Iconic Chilean president Salvador Allende, self-immolated in the aftermath of the 11 September bombardment that launched Chile’s 1973 coup, once famously declared that ‘to be young and not to be a revolutionary is an essential, even a biological, contradiction’. When Chile’s once progressive elite, now about to re-take the power they have held in five out of six presidential elections since the 1990 return to democracy, look in the mirror, they see the face of Allende or even of Che Guevara’s archetypal revolutionary. But today’s youthful protesters see, instead, the image of the establishment or even just the tired, middle-aged face of capitulation. Scornful as only the young can be of the compromises life demands, they see little to choose between this and the self—satisfied face of the right-wing civilian elite who correctly sees itself as the true, silent beneficiary of the ideological war of the 1980s.

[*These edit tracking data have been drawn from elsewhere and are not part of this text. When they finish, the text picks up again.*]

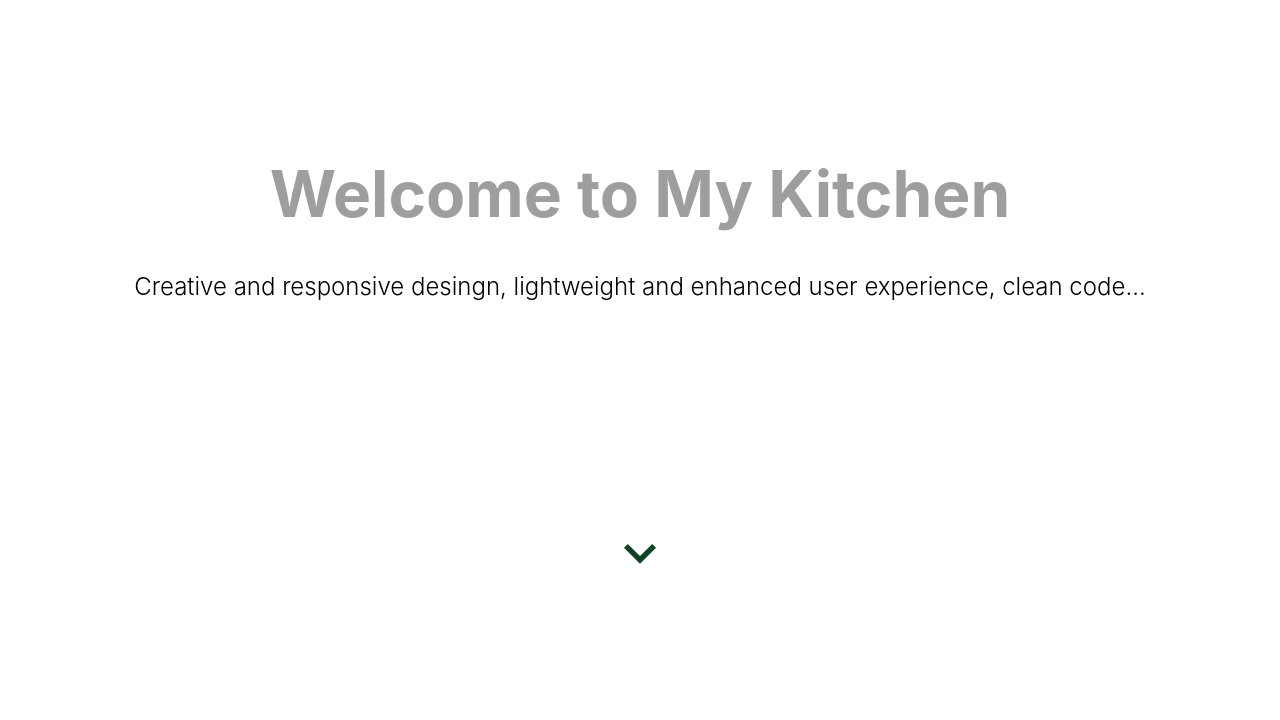
Repository: safak/safak.github.io
Page: /, after clicking the first element matching `svg.MuiSvgIcon-root`
An editor plug-in stored every save of this project. The page is shown before and after the next save, followed by the edit.
The browser window is 1280 px wide. The pictures show the whole page.
Pictures or frames that could not be fetched are drawn as grey boxes. The project was rebuilt for these pictures with package versions that can differ from the ones it lists, and the page was loaded fresh each time. Also part of the build but not shown: src/App.css.

Above is the page before, as saved 2020-08-28 03:42:42.

After the next save:
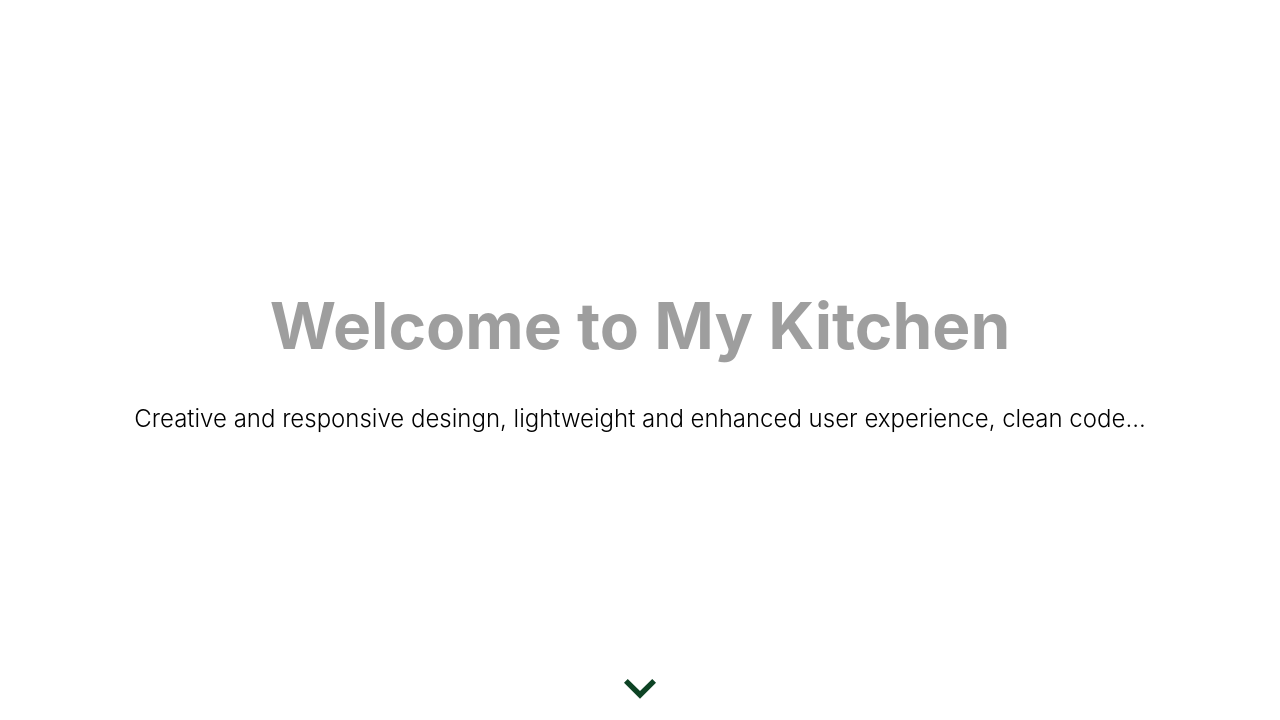
Saved 17 s later.
--- a/src/components/introduction/Introduction.css
+++ b/src/components/introduction/Introduction.css
@@ -35,5 +35,6 @@
 .introduction >.MuiSvgIcon-root {
   font-size: 5vw;
   color: #0d4324;
-  margin-top: 200px;
+  position: absolute;
+  bottom: 0;
 }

In Brazil as in Chile, it has fallen to the self-designated progressive elite to inherit the discontent of the generation for which they themselves sacrificed so much. The ironies of such a situation include the reality that mass discontent has reappeared at a time of material advancement in both countries, advances for which the centre-left could certainly with justice claim some credit. They seem, however, not to be enough. Inequality and the growing gulf between the ‘1%’ and the rest are a worldwide, and not only a Latin American, preoccupation. And yet the inescapable echoes of the past that this demand raises are what return us inexorably to the question of the recent past. Latin America’s last major drive for justice culminated in the torture chamber. The re-encounter between the survivors of that moment and the protagonists of the new one may be the key to discovering a better fate for the new utopianism. In this, the circling round to questions of truth and justice for the past is far from being a distraction, and the Amnesty Caravan’s humble offering of apologies is a far from empty gesture.